YOUR OBJECTIVE.
Only the number is wanted: how many lines in the material below contain "pull".

========================================

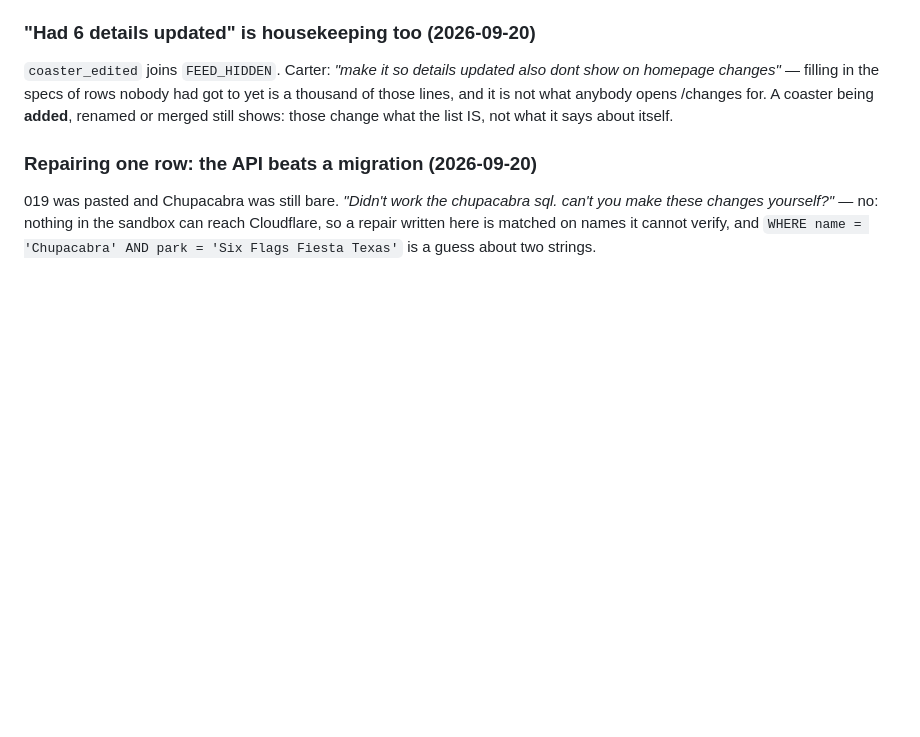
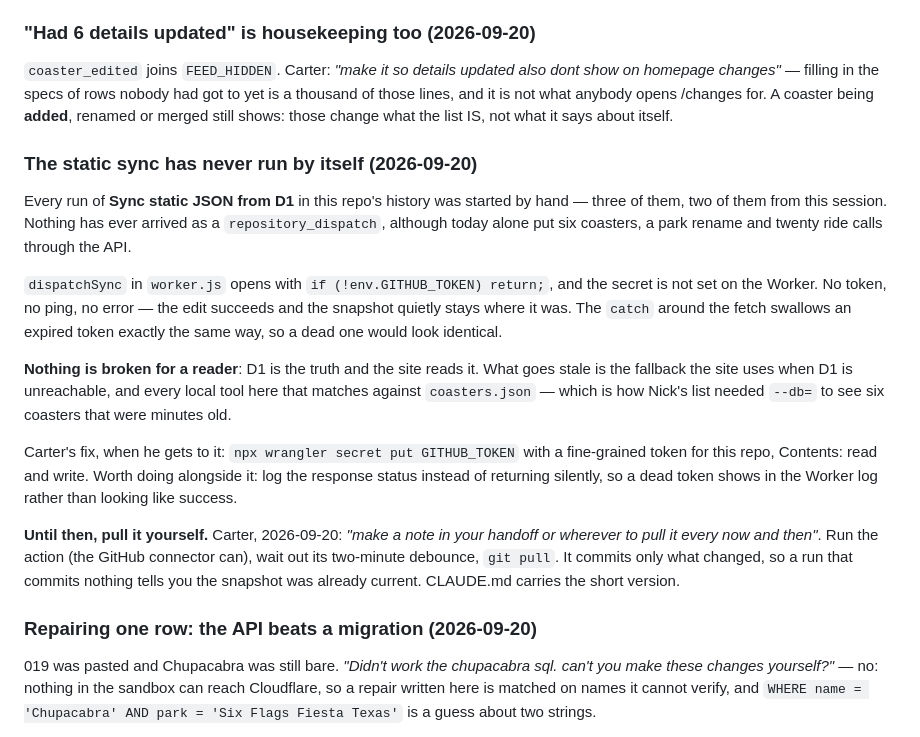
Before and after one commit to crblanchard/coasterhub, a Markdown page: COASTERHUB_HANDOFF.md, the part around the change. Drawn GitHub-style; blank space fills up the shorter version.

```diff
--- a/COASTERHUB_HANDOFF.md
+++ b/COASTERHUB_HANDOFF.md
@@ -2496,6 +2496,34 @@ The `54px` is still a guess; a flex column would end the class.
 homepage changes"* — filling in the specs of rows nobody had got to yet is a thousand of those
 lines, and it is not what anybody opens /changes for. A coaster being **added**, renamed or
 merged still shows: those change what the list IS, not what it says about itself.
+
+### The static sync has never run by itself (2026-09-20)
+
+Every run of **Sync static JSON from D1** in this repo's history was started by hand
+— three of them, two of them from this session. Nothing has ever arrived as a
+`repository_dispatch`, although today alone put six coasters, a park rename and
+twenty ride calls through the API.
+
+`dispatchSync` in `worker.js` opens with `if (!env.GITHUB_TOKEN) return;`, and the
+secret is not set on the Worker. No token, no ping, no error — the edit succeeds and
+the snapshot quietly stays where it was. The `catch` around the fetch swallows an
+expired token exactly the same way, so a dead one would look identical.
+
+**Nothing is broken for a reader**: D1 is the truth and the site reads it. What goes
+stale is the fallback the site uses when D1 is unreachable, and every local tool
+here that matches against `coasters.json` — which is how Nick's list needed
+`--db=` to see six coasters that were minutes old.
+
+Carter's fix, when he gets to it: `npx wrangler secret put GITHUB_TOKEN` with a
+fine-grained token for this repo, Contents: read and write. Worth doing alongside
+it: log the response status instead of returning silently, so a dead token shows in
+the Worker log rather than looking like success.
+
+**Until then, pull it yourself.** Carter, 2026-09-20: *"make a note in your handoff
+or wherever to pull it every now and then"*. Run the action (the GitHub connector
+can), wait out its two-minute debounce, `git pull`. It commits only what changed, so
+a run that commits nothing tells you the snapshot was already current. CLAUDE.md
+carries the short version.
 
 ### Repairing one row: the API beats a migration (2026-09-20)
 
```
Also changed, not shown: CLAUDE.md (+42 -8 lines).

========================================

COMPLETED TASK.
3